**What is needed**
Here are some records. Copy each one exactly.

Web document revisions
- - -
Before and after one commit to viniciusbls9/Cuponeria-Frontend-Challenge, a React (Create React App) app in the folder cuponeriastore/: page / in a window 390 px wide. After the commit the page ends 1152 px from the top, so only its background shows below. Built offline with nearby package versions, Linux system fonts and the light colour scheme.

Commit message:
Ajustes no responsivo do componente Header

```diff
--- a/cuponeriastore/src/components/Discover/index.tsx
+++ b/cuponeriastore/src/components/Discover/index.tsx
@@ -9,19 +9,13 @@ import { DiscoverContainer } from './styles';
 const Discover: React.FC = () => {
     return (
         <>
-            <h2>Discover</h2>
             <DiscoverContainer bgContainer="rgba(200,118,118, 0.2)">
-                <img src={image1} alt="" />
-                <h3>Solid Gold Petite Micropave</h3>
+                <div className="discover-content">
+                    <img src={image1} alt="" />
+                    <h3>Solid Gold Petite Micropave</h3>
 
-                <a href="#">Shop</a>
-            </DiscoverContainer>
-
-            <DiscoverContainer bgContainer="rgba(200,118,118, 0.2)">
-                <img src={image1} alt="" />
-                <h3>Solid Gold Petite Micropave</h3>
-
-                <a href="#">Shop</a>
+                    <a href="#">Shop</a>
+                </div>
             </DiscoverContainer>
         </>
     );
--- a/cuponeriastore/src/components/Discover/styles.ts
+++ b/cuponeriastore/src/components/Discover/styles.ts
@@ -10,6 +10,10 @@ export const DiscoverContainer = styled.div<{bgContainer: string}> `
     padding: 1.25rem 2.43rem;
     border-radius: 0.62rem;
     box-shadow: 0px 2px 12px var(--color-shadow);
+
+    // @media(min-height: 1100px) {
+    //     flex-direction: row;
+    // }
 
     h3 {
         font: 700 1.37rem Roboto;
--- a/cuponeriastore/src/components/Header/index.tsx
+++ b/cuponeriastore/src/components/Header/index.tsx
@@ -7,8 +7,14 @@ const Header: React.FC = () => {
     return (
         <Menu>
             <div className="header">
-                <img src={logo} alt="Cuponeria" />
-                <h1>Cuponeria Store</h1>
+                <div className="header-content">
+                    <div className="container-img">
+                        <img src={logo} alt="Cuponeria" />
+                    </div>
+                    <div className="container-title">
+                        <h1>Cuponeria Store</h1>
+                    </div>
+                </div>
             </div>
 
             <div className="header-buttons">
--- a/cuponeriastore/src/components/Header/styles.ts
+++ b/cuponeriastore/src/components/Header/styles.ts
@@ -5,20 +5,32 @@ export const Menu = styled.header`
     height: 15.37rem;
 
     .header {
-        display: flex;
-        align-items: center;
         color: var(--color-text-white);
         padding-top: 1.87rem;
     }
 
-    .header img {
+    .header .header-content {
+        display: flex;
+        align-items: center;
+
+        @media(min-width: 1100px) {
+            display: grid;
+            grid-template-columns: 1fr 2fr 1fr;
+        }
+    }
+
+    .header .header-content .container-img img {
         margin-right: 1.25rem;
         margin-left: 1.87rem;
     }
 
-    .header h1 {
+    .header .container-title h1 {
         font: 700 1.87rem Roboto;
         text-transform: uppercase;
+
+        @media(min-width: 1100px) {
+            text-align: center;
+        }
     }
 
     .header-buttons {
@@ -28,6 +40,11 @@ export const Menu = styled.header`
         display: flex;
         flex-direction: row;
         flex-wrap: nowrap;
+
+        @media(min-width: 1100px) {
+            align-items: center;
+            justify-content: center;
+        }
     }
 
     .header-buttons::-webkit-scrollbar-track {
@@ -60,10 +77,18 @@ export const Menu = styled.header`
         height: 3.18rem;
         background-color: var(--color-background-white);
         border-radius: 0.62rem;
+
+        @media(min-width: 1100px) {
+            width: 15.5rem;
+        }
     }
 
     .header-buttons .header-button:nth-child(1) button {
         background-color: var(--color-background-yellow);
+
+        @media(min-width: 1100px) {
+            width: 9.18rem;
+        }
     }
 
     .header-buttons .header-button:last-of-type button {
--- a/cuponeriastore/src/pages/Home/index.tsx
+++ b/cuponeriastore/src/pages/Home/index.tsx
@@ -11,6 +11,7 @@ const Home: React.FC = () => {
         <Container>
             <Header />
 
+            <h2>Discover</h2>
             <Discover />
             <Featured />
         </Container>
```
- - -
**Answer section**
Before and after one commit to viniciusbls9/Cuponeria-Frontend-Challenge, a React (Create React App) app in the folder cuponeriastore/: page / in a window 390 px wide. After the commit the page ends 1152 px from the top, so only its background shows below. Built offline with nearby package versions, Linux system fonts and the light colour scheme.

Commit message:
Ajustes no responsivo do componente Header

```diff
--- a/cuponeriastore/src/components/Discover/index.tsx
+++ b/cuponeriastore/src/components/Discover/index.tsx
@@ -9,19 +9,13 @@ import { DiscoverContainer } from './styles';
 const Discover: React.FC = () => {
     return (
         <>
-            <h2>Discover</h2>
             <DiscoverContainer bgContainer="rgba(200,118,118, 0.2)">
-                <img src={image1} alt="" />
-                <h3>Solid Gold Petite Micropave</h3>
+                <div className="discover-content">
+                    <img src={image1} alt="" />
+                    <h3>Solid Gold Petite Micropave</h3>
 
-                <a href="#">Shop</a>
-            </DiscoverContainer>
-
-            <DiscoverContainer bgContainer="rgba(200,118,118, 0.2)">
-                <img src={image1} alt="" />
-                <h3>Solid Gold Petite Micropave</h3>
-
-                <a href="#">Shop</a>
+                    <a href="#">Shop</a>
+                </div>
             </DiscoverContainer>
         </>
     );
--- a/cuponeriastore/src/components/Discover/styles.ts
+++ b/cuponeriastore/src/components/Discover/styles.ts
@@ -10,6 +10,10 @@ export const DiscoverContainer = styled.div<{bgContainer: string}> `
     padding: 1.25rem 2.43rem;
     border-radius: 0.62rem;
     box-shadow: 0px 2px 12px var(--color-shadow);
+
+    // @media(min-height: 1100px) {
+    //     flex-direction: row;
+    // }
 
     h3 {
         font: 700 1.37rem Roboto;
--- a/cuponeriastore/src/components/Header/index.tsx
+++ b/cuponeriastore/src/components/Header/index.tsx
@@ -7,8 +7,14 @@ const Header: React.FC = () => {
     return (
         <Menu>
             <div className="header">
-                <img src={logo} alt="Cuponeria" />
-                <h1>Cuponeria Store</h1>
+                <div className="header-content">
+                    <div className="container-img">
+                        <img src={logo} alt="Cuponeria" />
+                    </div>
+                    <div className="container-title">
+                        <h1>Cuponeria Store</h1>
+                    </div>
+                </div>
             </div>
 
             <div className="header-buttons">
--- a/cuponeriastore/src/components/Header/styles.ts
+++ b/cuponeriastore/src/components/Header/styles.ts
@@ -5,20 +5,32 @@ export const Menu = styled.header`
     height: 15.37rem;
 
     .header {
-        display: flex;
-        align-items: center;
         color: var(--color-text-white);
         padding-top: 1.87rem;
     }
 
-    .header img {
+    .header .header-content {
+        display: flex;
+        align-items: center;
+
+        @media(min-width: 1100px) {
+            display: grid;
+            grid-template-columns: 1fr 2fr 1fr;
+        }
+    }
+
+    .header .header-content .container-img img {
         margin-right: 1.25rem;
         margin-left: 1.87rem;
     }
 
-    .header h1 {
+    .header .container-title h1 {
         font: 700 1.87rem Roboto;
         text-transform: uppercase;
+
+        @media(min-width: 1100px) {
+            text-align: center;
+        }
     }
 
     .header-buttons {
@@ -28,6 +40,11 @@ export const Menu = styled.header`
         display: flex;
         flex-direction: row;
         flex-wrap: nowrap;
+
+        @media(min-width: 1100px) {
+            align-items: center;
+            justify-content: center;
+        }
     }
 
     .header-buttons::-webkit-scrollbar-track {
@@ -60,10 +77,18 @@ export const Menu = styled.header`
         height: 3.18rem;
         background-color: var(--color-background-white);
         border-radius: 0.62rem;
+
+        @media(min-width: 1100px) {
+            width: 15.5rem;
+        }
     }
 
     .header-buttons .header-button:nth-child(1) button {
         background-color: var(--color-background-yellow);
+
+        @media(min-width: 1100px) {
+            width: 9.18rem;
+        }
     }
 
     .header-buttons .header-button:last-of-type button {
--- a/cuponeriastore/src/pages/Home/index.tsx
+++ b/cuponeriastore/src/pages/Home/index.tsx
@@ -11,6 +11,7 @@ const Home: React.FC = () => {
         <Container>
             <Header />
 
+            <h2>Discover</h2>
             <Discover />
             <Featured />
         </Container>
```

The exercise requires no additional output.